Task objective
Write out again, exactly, the lines of the listing below from the first one through the one that contains "Verified anonymously now", and no other lines.

Raw data
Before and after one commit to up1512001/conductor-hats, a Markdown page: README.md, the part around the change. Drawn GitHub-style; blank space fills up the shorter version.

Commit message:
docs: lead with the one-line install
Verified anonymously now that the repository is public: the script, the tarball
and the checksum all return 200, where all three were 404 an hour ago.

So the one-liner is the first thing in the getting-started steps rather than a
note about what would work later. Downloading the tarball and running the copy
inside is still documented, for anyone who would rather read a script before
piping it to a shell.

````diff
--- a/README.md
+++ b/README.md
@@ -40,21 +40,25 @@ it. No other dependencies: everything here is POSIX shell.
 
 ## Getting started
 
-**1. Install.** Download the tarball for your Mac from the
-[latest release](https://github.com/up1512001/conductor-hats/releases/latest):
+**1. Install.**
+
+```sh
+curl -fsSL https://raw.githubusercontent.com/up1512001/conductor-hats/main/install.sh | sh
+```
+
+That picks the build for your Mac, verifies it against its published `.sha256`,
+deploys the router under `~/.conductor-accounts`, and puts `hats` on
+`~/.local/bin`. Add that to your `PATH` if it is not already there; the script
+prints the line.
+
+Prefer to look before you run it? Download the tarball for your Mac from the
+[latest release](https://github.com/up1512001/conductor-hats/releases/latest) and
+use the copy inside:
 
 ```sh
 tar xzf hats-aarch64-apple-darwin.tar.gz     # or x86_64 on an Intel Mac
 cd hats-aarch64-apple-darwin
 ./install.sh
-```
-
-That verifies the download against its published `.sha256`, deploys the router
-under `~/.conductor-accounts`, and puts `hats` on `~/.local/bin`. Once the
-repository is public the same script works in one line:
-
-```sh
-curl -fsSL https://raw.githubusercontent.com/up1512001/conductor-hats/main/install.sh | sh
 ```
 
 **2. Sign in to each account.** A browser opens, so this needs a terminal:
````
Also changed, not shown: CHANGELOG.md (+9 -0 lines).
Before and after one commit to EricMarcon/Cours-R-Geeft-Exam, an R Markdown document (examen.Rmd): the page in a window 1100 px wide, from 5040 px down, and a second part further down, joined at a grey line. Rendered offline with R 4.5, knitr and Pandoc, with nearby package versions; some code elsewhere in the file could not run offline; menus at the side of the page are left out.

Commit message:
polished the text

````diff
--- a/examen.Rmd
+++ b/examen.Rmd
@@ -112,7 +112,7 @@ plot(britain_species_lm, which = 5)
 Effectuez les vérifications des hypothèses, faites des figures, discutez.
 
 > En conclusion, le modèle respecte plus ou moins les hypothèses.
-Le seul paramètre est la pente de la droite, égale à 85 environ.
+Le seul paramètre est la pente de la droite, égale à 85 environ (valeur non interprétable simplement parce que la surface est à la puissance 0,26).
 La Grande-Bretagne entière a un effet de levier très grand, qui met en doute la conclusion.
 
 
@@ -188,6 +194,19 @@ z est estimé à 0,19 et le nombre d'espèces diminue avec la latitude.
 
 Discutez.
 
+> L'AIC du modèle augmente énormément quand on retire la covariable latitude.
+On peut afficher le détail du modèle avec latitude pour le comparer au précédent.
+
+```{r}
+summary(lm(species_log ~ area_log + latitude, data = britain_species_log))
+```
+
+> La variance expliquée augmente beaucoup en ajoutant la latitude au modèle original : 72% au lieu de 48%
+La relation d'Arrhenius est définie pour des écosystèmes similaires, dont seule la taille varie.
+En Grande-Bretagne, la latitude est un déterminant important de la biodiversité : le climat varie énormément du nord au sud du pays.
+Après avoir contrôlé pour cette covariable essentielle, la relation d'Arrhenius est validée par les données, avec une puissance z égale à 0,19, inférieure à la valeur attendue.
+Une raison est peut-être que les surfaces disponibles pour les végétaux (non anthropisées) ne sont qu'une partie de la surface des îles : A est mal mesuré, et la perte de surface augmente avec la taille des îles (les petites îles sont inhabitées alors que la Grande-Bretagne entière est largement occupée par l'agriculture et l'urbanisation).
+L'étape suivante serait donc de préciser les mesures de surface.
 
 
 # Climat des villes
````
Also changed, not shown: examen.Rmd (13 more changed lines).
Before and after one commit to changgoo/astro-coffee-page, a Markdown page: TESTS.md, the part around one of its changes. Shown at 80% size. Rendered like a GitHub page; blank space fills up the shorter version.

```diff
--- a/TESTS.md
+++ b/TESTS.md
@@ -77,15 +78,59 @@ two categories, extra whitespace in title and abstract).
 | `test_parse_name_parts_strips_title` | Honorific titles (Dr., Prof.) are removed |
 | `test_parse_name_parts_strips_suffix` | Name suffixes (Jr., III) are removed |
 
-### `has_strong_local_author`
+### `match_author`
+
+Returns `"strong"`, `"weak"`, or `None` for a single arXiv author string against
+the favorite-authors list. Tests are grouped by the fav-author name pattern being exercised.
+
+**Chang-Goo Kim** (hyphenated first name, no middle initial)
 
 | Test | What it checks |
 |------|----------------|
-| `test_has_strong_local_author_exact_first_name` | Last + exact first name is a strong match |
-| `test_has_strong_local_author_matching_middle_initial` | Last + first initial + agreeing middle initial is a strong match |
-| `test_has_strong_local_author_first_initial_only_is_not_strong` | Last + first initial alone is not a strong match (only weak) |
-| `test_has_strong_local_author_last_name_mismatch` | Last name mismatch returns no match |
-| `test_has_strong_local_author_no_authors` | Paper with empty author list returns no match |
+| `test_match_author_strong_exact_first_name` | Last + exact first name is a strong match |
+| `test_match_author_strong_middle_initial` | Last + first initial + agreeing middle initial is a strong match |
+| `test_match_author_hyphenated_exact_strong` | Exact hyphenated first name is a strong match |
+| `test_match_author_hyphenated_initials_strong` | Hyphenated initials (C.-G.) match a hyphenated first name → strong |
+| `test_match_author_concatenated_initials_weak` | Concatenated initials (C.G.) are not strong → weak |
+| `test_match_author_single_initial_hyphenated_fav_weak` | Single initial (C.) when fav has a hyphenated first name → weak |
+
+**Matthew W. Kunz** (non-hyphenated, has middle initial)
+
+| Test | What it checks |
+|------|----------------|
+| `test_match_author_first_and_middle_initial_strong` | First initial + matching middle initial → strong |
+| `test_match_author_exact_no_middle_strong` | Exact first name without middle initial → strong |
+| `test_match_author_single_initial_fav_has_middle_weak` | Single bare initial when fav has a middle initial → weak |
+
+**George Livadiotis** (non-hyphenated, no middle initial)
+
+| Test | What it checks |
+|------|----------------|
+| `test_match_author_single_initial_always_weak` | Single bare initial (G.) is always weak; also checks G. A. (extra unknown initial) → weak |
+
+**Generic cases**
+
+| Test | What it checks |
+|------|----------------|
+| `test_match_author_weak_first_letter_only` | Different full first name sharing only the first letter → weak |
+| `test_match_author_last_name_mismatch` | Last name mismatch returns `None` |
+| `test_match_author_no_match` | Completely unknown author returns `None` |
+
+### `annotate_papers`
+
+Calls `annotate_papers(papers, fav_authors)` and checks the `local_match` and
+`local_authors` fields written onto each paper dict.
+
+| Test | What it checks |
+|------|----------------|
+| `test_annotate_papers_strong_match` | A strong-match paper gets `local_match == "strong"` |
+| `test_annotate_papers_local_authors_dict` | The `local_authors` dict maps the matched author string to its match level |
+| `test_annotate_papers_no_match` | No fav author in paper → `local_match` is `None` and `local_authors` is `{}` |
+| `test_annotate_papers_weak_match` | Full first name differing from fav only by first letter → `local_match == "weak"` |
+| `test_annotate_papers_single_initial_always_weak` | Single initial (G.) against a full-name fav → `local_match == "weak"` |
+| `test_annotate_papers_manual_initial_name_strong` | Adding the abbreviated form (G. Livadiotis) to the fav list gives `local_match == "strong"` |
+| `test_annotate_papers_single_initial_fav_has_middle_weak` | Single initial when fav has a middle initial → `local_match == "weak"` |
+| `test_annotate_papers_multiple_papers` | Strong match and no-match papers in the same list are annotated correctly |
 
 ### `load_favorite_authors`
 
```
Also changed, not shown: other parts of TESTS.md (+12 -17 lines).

Result of this task
Before and after one commit to up1512001/conductor-hats, a Markdown page: README.md, the part around the change. Drawn GitHub-style; blank space fills up the shorter version.

Commit message:
docs: lead with the one-line install
Verified anonymously now that the repository is public: the script, the tarball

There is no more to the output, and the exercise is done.